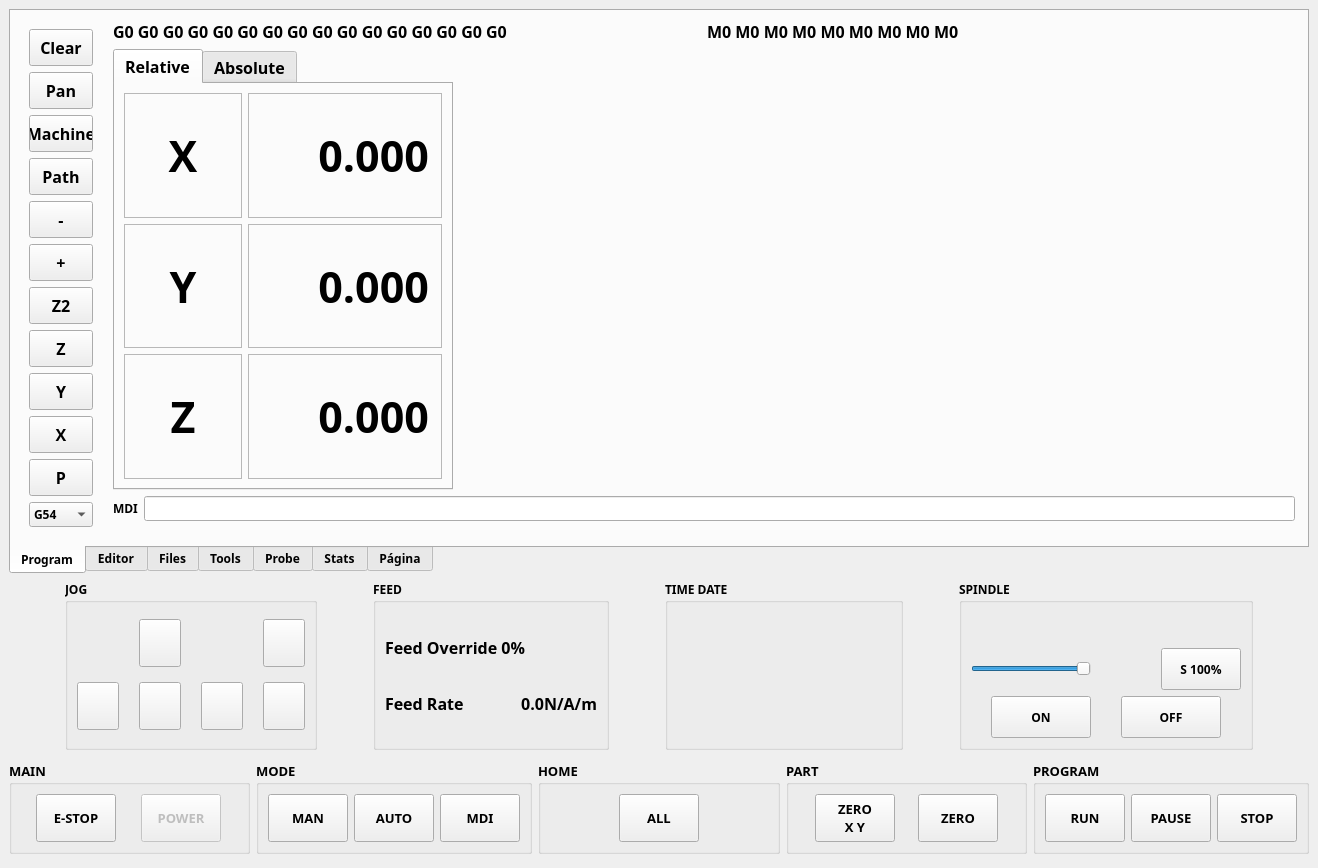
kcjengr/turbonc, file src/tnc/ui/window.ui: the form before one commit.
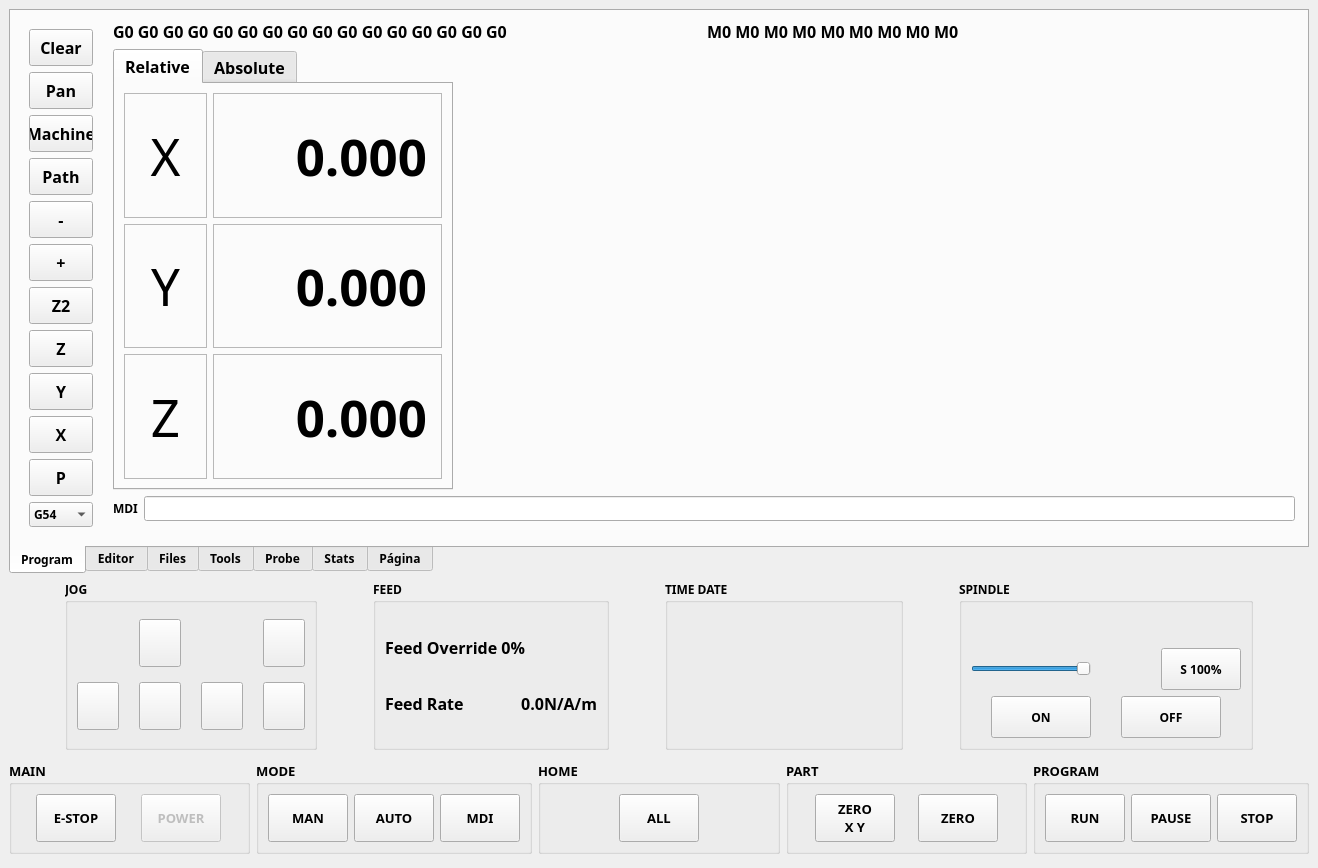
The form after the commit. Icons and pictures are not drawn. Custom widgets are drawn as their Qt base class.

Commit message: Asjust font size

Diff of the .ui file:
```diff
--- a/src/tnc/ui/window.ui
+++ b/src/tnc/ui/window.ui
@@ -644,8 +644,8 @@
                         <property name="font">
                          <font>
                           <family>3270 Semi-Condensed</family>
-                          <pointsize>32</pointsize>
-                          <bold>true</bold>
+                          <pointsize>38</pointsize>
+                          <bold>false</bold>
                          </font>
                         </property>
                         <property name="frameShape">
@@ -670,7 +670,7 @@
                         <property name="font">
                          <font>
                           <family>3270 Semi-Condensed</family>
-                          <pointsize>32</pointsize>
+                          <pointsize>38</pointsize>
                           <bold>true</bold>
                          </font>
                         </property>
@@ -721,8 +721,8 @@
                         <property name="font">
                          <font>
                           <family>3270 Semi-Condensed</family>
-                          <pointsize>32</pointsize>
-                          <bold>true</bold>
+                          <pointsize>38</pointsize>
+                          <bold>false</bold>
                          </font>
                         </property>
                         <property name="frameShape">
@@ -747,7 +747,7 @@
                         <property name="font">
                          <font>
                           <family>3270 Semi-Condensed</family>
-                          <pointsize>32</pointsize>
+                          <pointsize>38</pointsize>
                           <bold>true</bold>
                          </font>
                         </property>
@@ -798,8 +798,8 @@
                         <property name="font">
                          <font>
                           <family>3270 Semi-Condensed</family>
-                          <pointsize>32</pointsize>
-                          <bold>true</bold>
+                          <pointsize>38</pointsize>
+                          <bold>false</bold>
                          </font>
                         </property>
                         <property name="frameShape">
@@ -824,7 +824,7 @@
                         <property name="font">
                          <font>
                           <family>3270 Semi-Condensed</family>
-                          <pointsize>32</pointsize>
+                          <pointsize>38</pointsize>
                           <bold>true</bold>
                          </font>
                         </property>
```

PROBLEM DETAILS: Lines of the material that contain the word "file" are to be gathered.

OUTPUT BELOW:
kcjengr/turbonc, file src/tnc/ui/window.ui: the form before one commit.
Diff of the .ui file:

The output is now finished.